1st Edition

Think Like a UX Researcher How to Observe Users, Influence Design, and Shape Business Strategy

By David Travis, Philip Hodgson Copyright 2019
    306 Pages 17 B/W Illustrations
    by CRC Press

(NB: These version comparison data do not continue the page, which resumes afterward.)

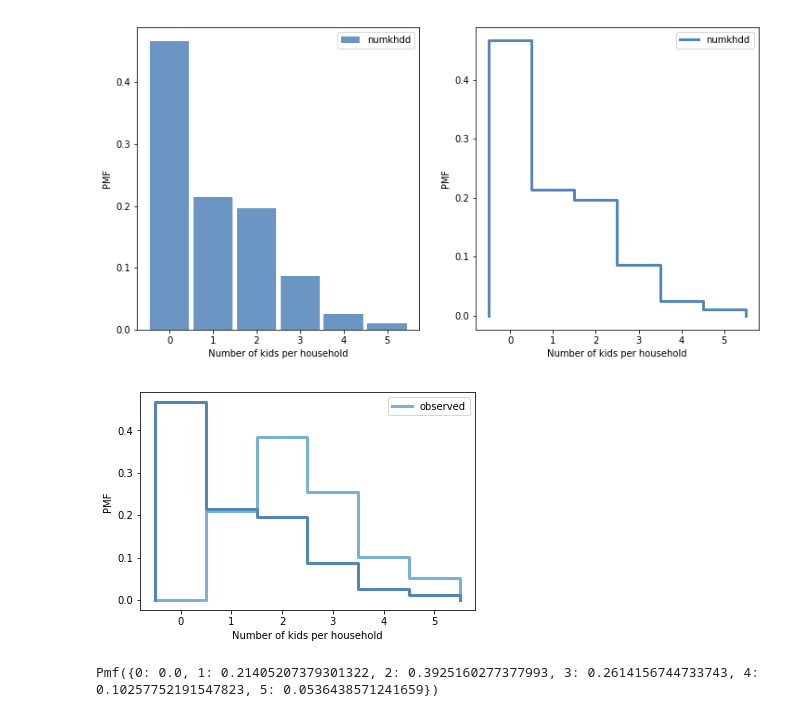
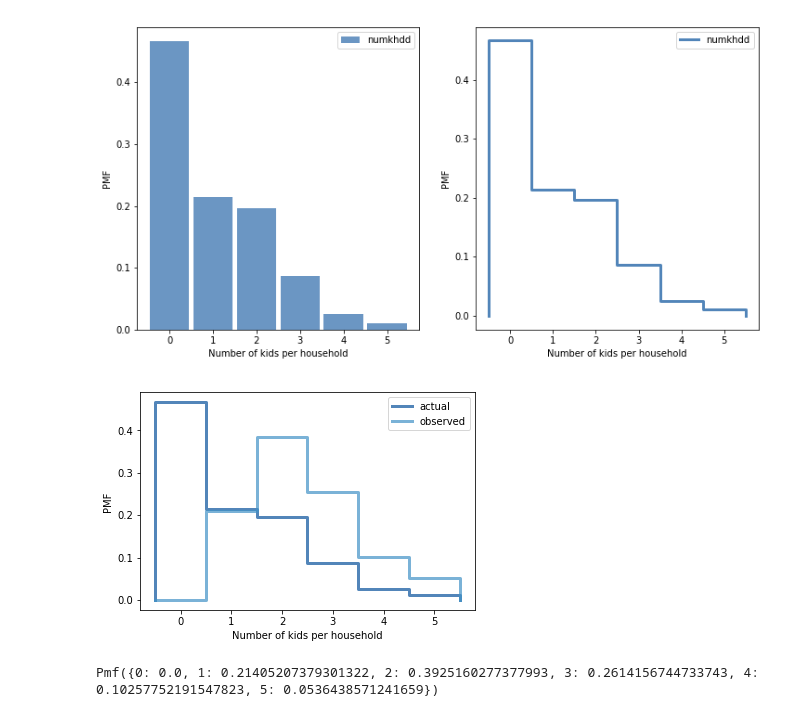
Before and after one commit to swv293/ThinkStats2, a Jupyter notebook: code/chap03ex.ipynb, the cells around one changed output. Drawn from its saved outputs; the diff is of its cells as text; code cells hidden in the pictures.

```diff
--- a/code/chap03ex.ipynb
+++ b/code/chap03ex.ipynb
@@ -380,13 +381,16 @@ thinkplot.Config(xlabel='Number of kids per household', ylabel='PMF')
 [figure]
 # %%
 # Solution goes here
+import matplotlib
+import matplotlib.pyplot as plt
+kids_pmf = thinkstats2.Pmf(resp.numkdhh, label ='actual')
 bias_kids_pmf = BiasPmf(kids_pmf, label='observed')
 thinkplot.PrePlot(2)
 thinkplot.Pmfs([kids_pmf, bias_kids_pmf])
 thinkplot.Config(xlabel='Number of kids per household', ylabel='PMF')
-#savefig('bias.pdf')
+plt.savefig('bias.png')
 # %% [output]
-[figure, old version]
+[figure, new version]
 # %%
 # Solution goes here
 for x, p in kids_pmf.Items():
```
Also changed, not shown: parts of 10 cells of this notebook, 1 other file.
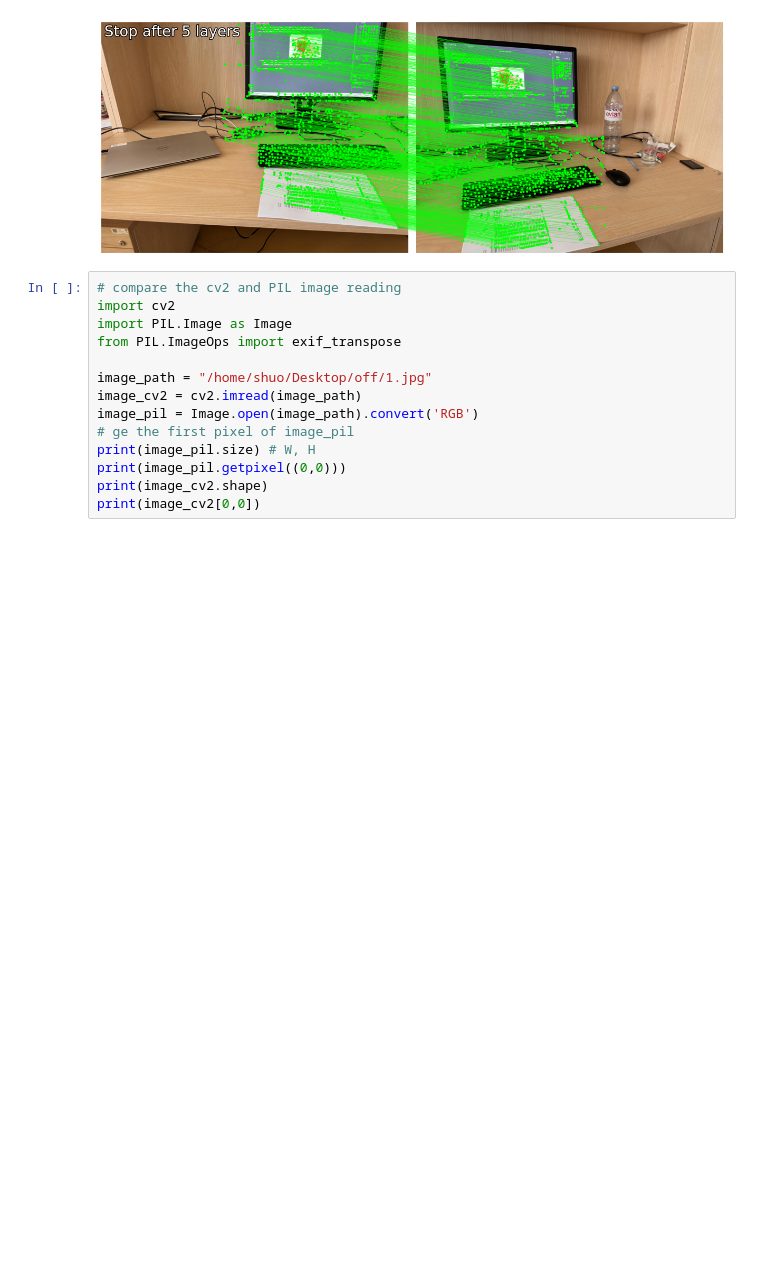
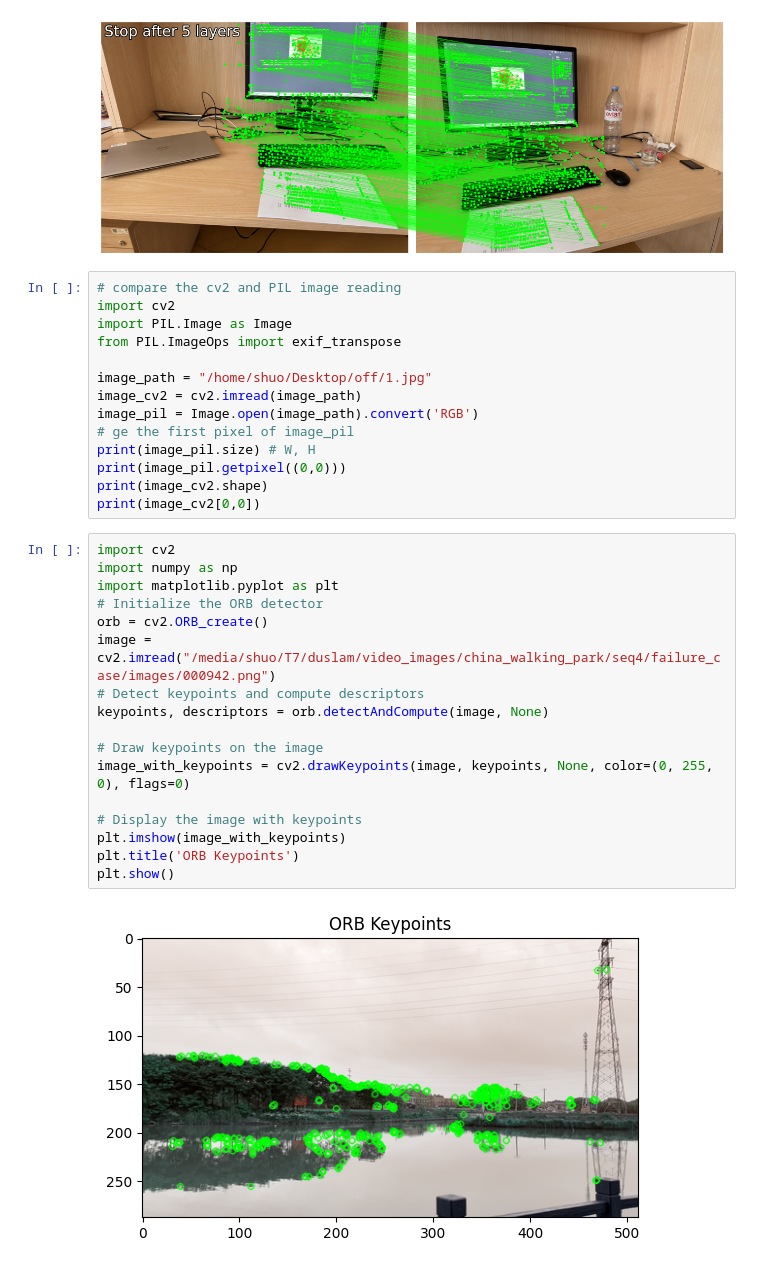
Before and after one commit to ljjTYJR/Wild-video-3d-reconstruction, a Jupyter notebook: test_scripts/test.ipynb, the cells around one changed output. Cells and saved outputs as stored; diff of their text form; blank space fills up the shorter version.

```diff
--- a/test_scripts/test.ipynb
+++ b/test_scripts/test.ipynb
@@ -86,3 +86,22 @@ print(image_pil.size) # W, H
 print(image_pil.getpixel((0,0)))
 print(image_cv2.shape)
 print(image_cv2[0,0])
+# %%
+import cv2
+import numpy as np
+import matplotlib.pyplot as plt
+# Initialize the ORB detector
+orb = cv2.ORB_create()
+image = cv2.imread("/media/shuo/T7/duslam/video_images/china_walking_park/seq4/failure_case/images/000942.png")
+# Detect keypoints and compute descriptors
+keypoints, descriptors = orb.detectAndCompute(image, None)
+
+# Draw keypoints on the image
+image_with_keypoints = cv2.drawKeypoints(image, keypoints, None, color=(0, 255, 0), flags=0)
+
+# Display the image with keypoints
+plt.imshow(image_with_keypoints)
+plt.title('ORB Keypoints')
+plt.show()
+# %% [output]
+[figure, added]
```
Also changed, not shown: 5 other files.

    306 Pages 17 B/W Illustrations
    by CRC Press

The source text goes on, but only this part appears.